Two men were arrested by Italian police yesterday on suspicion of supporting Islamic State (IS) and plotting to carry out terror attacks. The arrests of the Tunisian and Pakistani men based in Brescia in northern Italy were the latest in a series forming part of a wider investigation by the anti-terror squad, DIGOS (Divisione Investigazioni Generali e Operazioni Speciali), which began in April.
The Local reports the arrested terror suspects set up a Twitter account on which they posted threatening messages showing handwritten signs produced by the pair in Italian, French and Arabic. The signs were displayed in front of historic Italian monuments, including Rome’s Colosseum and the Duomo in Milan.

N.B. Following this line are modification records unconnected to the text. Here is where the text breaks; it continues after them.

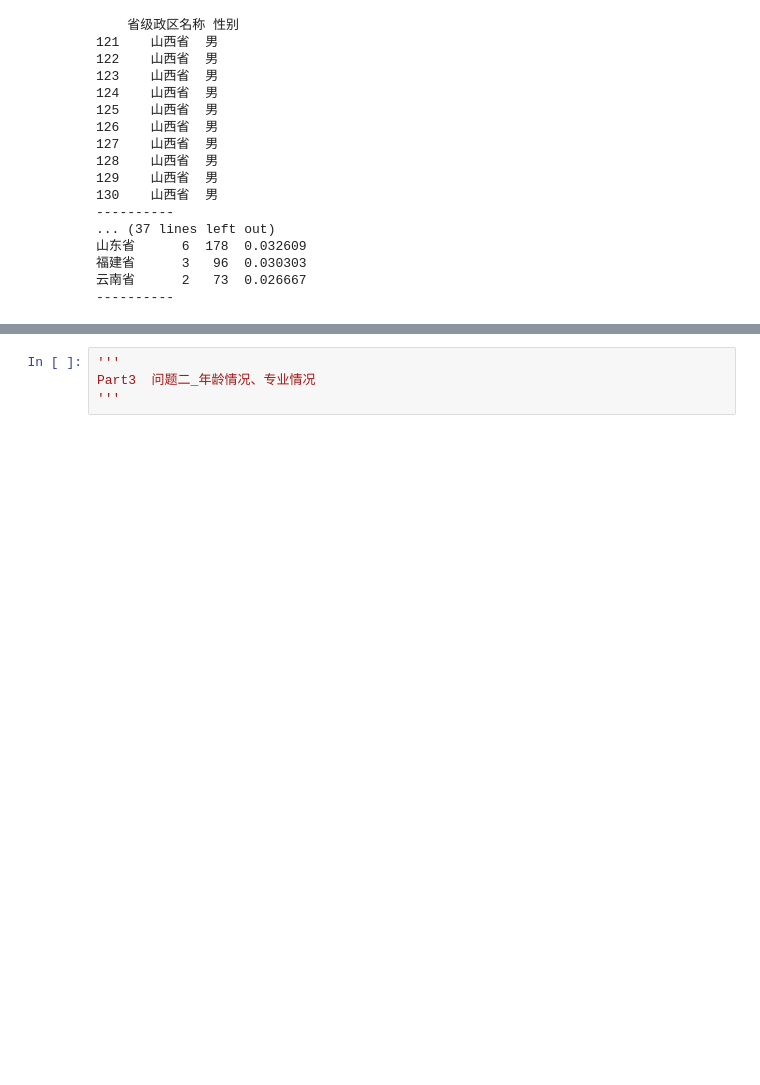
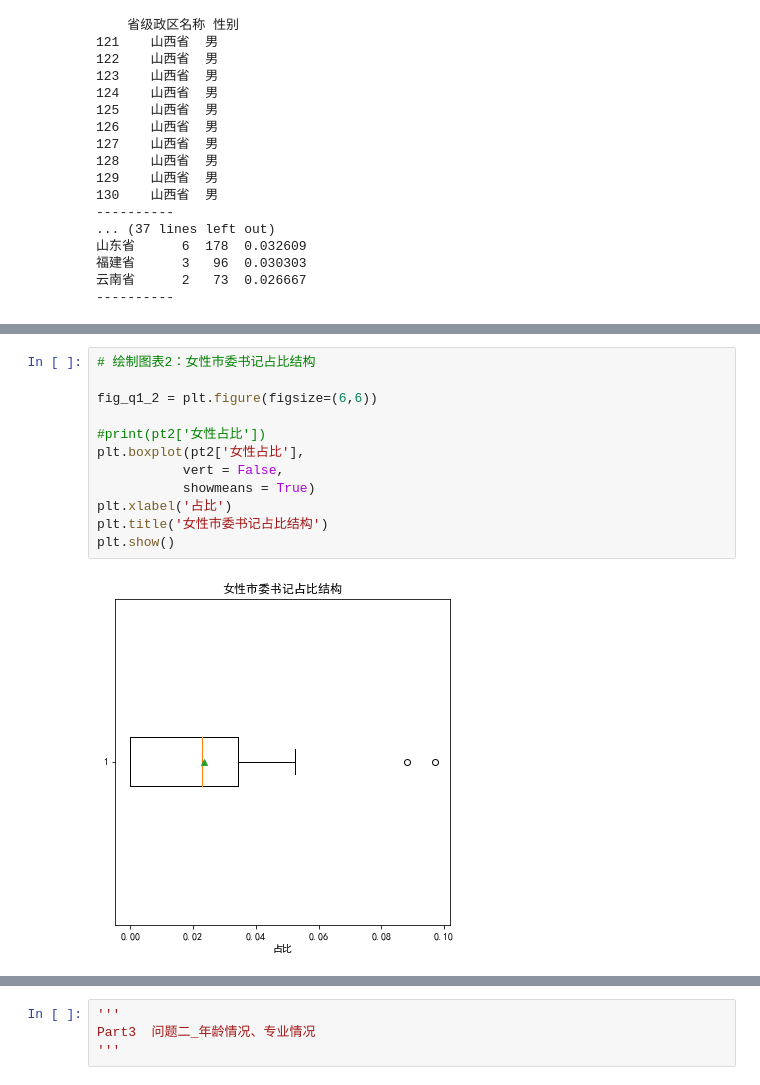
Before and after one commit to Mocha-Pudding/Python-DataAnalysis, a Jupyter notebook: Demo_BecomeALeader/【个人笔记】F02_案例一_成为领导的秘诀.ipynb, the cells around one changed output, grey strips where cells are left out. Drawn from its saved outputs; the diff is of its cells as text; blank space fills up the shorter version.

```diff
--- a/Demo_BecomeALeader/【个人笔记】F02_案例一_成为领导的秘诀.ipynb
+++ b/Demo_BecomeALeader/【个人笔记】F02_案例一_成为领导的秘诀.ipynb
@@ -175,0 +192,14 @@ print('----------')
+# %%
+# 绘制图表2：女性市委书记占比结构
+
+fig_q1_2 = plt.figure(figsize=(6,6))
+
+#print(pt2['女性占比'])
+plt.boxplot(pt2['女性占比'],
+           vert = False,
+           showmeans = True)
+plt.xlabel('占比')
+plt.title('女性市委书记占比结构')
+plt.show()
+# %% [output]
+[figure, added]
```
Also changed, not shown: parts of 5 cells of this notebook.
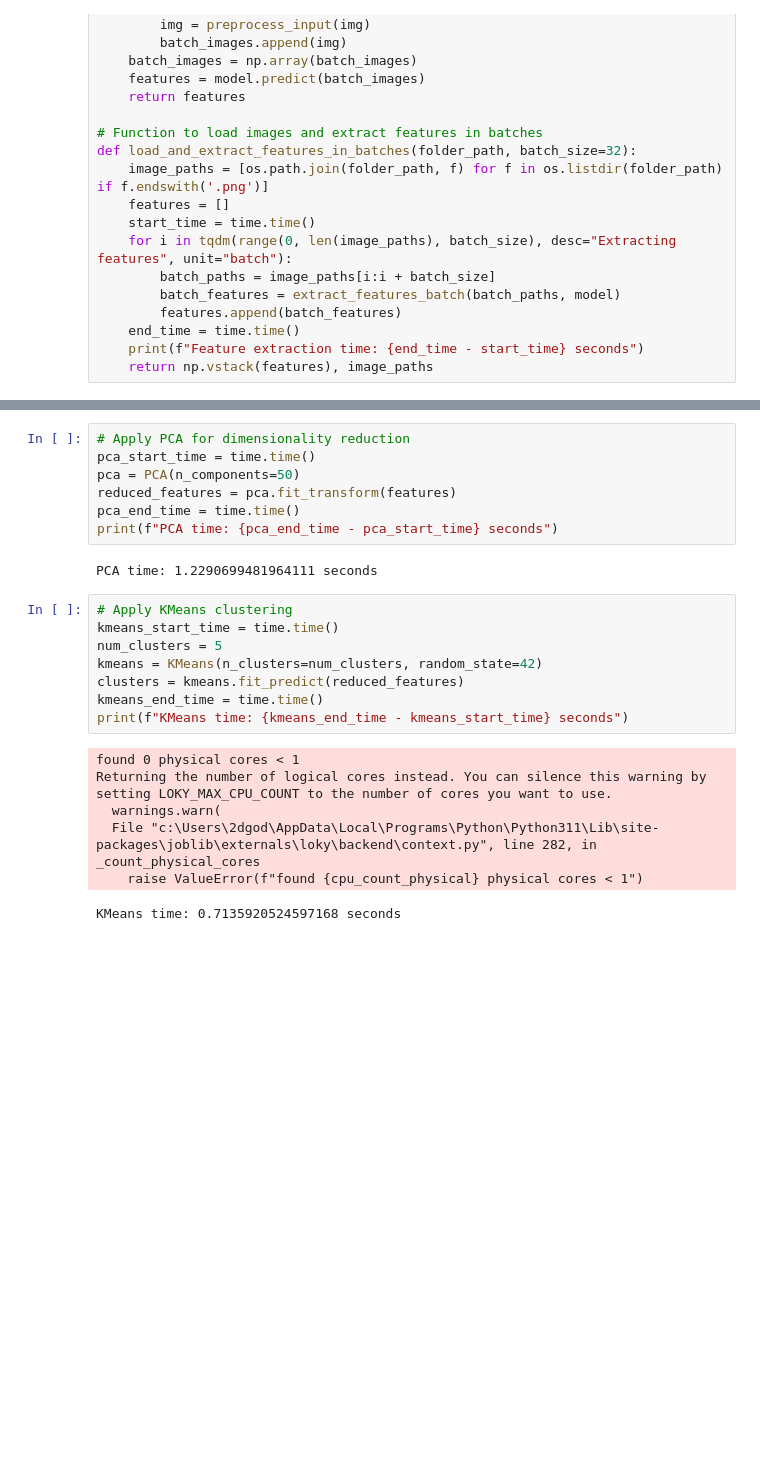
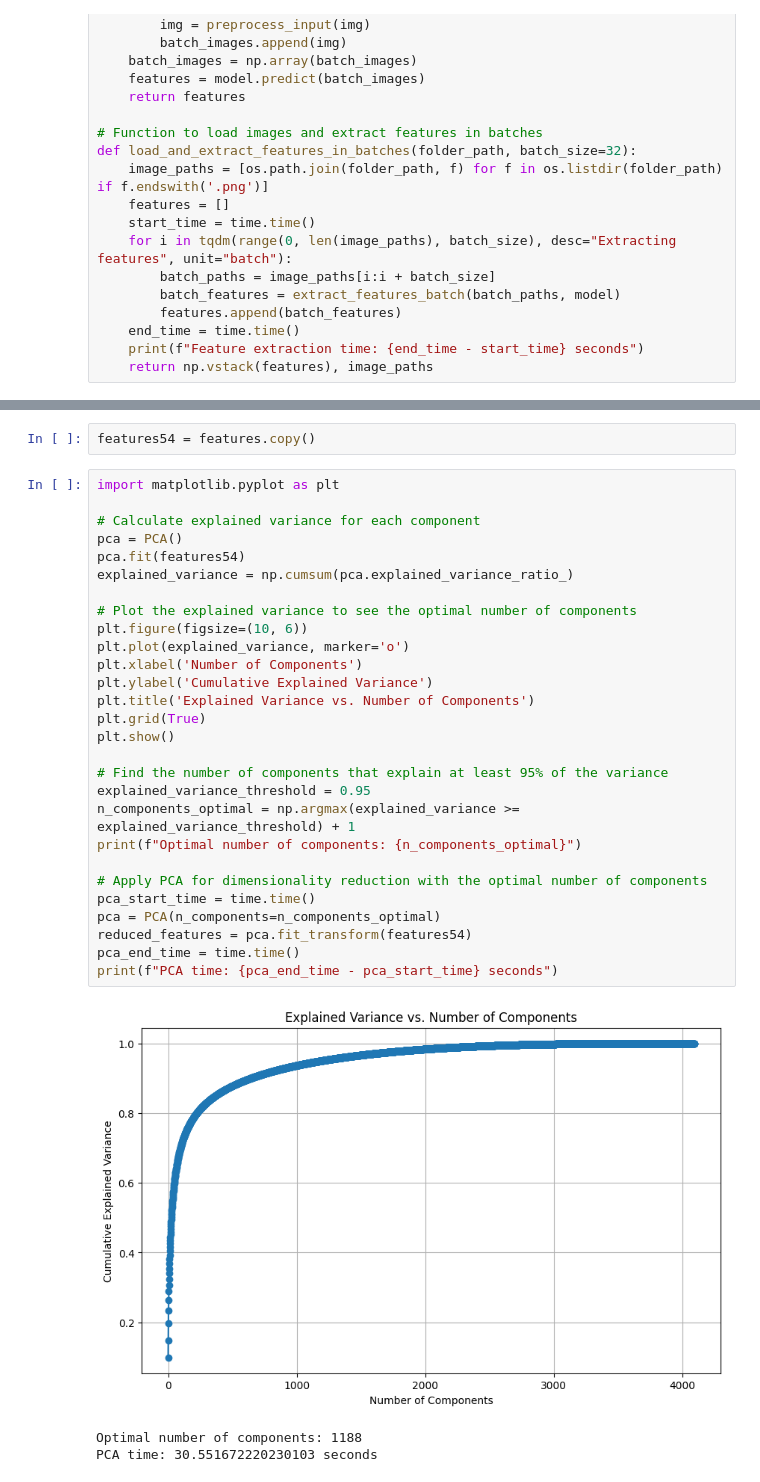
Before and after one commit to herniqeu/diversity_data, a Jupyter notebook: rank.ipynb, the cells around one changed output, grey strips where cells are left out. Drawn from its saved outputs; the diff is of its cells as text; blank space fills up the shorter version.

```diff
--- a/rank.ipynb
+++ b/rank.ipynb
@@ -60,25 +60,35 @@ features, image_paths = load_and_extract_features_in_batches(folder_path)
 ... (88 outputs left out)
-# %%
-# Apply PCA for dimensionality reduction
-pca_start_time = time.time()
-pca = PCA(n_components=50)
-reduced_features = pca.fit_transform(features)
-pca_end_time = time.time()
-print(f"PCA time: {pca_end_time - pca_start_time} seconds")
-# %% [output]
-PCA time: 1.2290699481964111 seconds
-# %%
-# Apply KMeans clustering
-kmeans_start_time = time.time()
-num_clusters = 5
-kmeans = KMeans(n_clusters=num_clusters, random_state=42)
-clusters = kmeans.fit_predict(reduced_features)
-kmeans_end_time = time.time()
-print(f"KMeans time: {kmeans_end_time - kmeans_start_time} seconds")
-# %% [output]
-found 0 physical cores < 1
-Returning the number of logical cores instead. You can silence this warning by setting LOKY_MAX_CPU_COUNT to the number of cores you want to use.
-  warnings.warn(
-  File "c:\Users\2dgod\AppData\Local\Programs\Python\Python311\Lib\site-packages\joblib\externals\loky\backend\context.py", line 282, in _count_physical_cores
-    raise ValueError(f"found {cpu_count_physical} physical cores < 1")
-KMeans time: 0.7135920524597168 seconds
+# %%
+features54 = features.copy()
+# %%
+import matplotlib.pyplot as plt
+
+# Calculate explained variance for each component
+pca = PCA()
+pca.fit(features54)
+explained_variance = np.cumsum(pca.explained_variance_ratio_)
+
+# Plot the explained variance to see the optimal number of components
+plt.figure(figsize=(10, 6))
+plt.plot(explained_variance, marker='o')
+plt.xlabel('Number of Components')
+plt.ylabel('Cumulative Explained Variance')
+plt.title('Explained Variance vs. Number of Components')
+plt.grid(True)
+plt.show()
+
+# Find the number of components that explain at least 95% of the variance
+explained_variance_threshold = 0.95
+n_components_optimal = np.argmax(explained_variance >= explained_variance_threshold) + 1
+print(f"Optimal number of components: {n_components_optimal}")
+
+# Apply PCA for dimensionality reduction with the optimal number of components
+pca_start_time = time.time()
+pca = PCA(n_components=n_components_optimal)
+reduced_features = pca.fit_transform(features54)
+pca_end_time = time.time()
+print(f"PCA time: {pca_end_time - pca_start_time} seconds")
+# %% [output]
+[figure, added]
+Optimal number of components: 1188
+PCA time: 30.551672220230103 seconds
```
Also changed, not shown: parts of 5 cells of this notebook, 1 other file.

“We are in your streets, we are everywhere. We identify our targets while we wait for zero hour”, said one message.
Milan prosecutor Maurizio Romanelli told a press conference they also set their sights on several other targets, in particular the Ghedi Air Base near where they come from in Brescia which is used by the US military, “but also other possible targets including law enforcement forces”.
The two men had also downloaded an internet manual called “How to Survive in the West” which includes information on bomb-making, disguising identities online and carrying out terror attacks. Officials said they were planning to travel to IS-held territory in Syria to receive military training.
Nevertheless, Romanelli said the targets in Milan and Rome “were never in danger” because the pair had not set their plans in motion before being arrested and charged with terror association and subversion.
“This morning’s arrests show our system to prevent terrorist attacks works,” said Interior Minister Angelino Alfano, “it confirms that Internet controls allow us to take preventative action with great efficiency.”
Nigel Farage and several Italian politicians have previously warned of the “real and genuine threat” of IS fighters entering Europe via Italy posing as migrants. The latest arrests suggest Italy has taken those warnings to heart.